◆ **Directions for this task**: Copy out each line of the entries below in which the string "ipynb" appears.

Records drawn from a dataset:
Start of Block
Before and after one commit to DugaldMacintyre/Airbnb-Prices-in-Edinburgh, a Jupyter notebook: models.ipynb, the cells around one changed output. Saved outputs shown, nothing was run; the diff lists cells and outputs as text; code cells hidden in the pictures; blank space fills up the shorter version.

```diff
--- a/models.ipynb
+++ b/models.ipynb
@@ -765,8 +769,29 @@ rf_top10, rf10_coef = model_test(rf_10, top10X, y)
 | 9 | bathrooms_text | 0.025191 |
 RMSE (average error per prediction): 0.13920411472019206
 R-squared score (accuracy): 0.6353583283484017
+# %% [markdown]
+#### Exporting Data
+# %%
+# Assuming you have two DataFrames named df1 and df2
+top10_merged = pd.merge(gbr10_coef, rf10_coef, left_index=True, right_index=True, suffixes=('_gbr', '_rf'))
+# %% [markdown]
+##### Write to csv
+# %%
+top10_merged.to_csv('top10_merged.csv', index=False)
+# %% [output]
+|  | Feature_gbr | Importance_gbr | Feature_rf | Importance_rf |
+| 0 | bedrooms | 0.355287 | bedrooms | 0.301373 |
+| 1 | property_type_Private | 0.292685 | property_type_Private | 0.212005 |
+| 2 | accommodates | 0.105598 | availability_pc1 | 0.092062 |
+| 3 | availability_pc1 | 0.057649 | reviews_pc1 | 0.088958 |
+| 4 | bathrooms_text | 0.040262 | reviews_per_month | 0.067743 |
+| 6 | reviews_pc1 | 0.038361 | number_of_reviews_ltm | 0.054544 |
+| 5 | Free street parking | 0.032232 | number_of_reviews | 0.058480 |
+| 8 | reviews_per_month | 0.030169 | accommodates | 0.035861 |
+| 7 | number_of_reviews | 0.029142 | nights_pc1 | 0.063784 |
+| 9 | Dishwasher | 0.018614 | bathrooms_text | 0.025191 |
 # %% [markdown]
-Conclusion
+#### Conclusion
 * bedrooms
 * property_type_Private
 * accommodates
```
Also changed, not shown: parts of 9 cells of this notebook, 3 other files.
End of Block
◆ **Reply**:
Before and after one commit to DugaldMacintyre/Airbnb-Prices-in-Edinburgh, a Jupyter notebook: models.ipynb, the cells around one changed output. Saved outputs shown, nothing was run; the diff lists cells and outputs as text; code cells hidden in the pictures; blank space fills up the shorter version.
--- a/models.ipynb
+++ b/models.ipynb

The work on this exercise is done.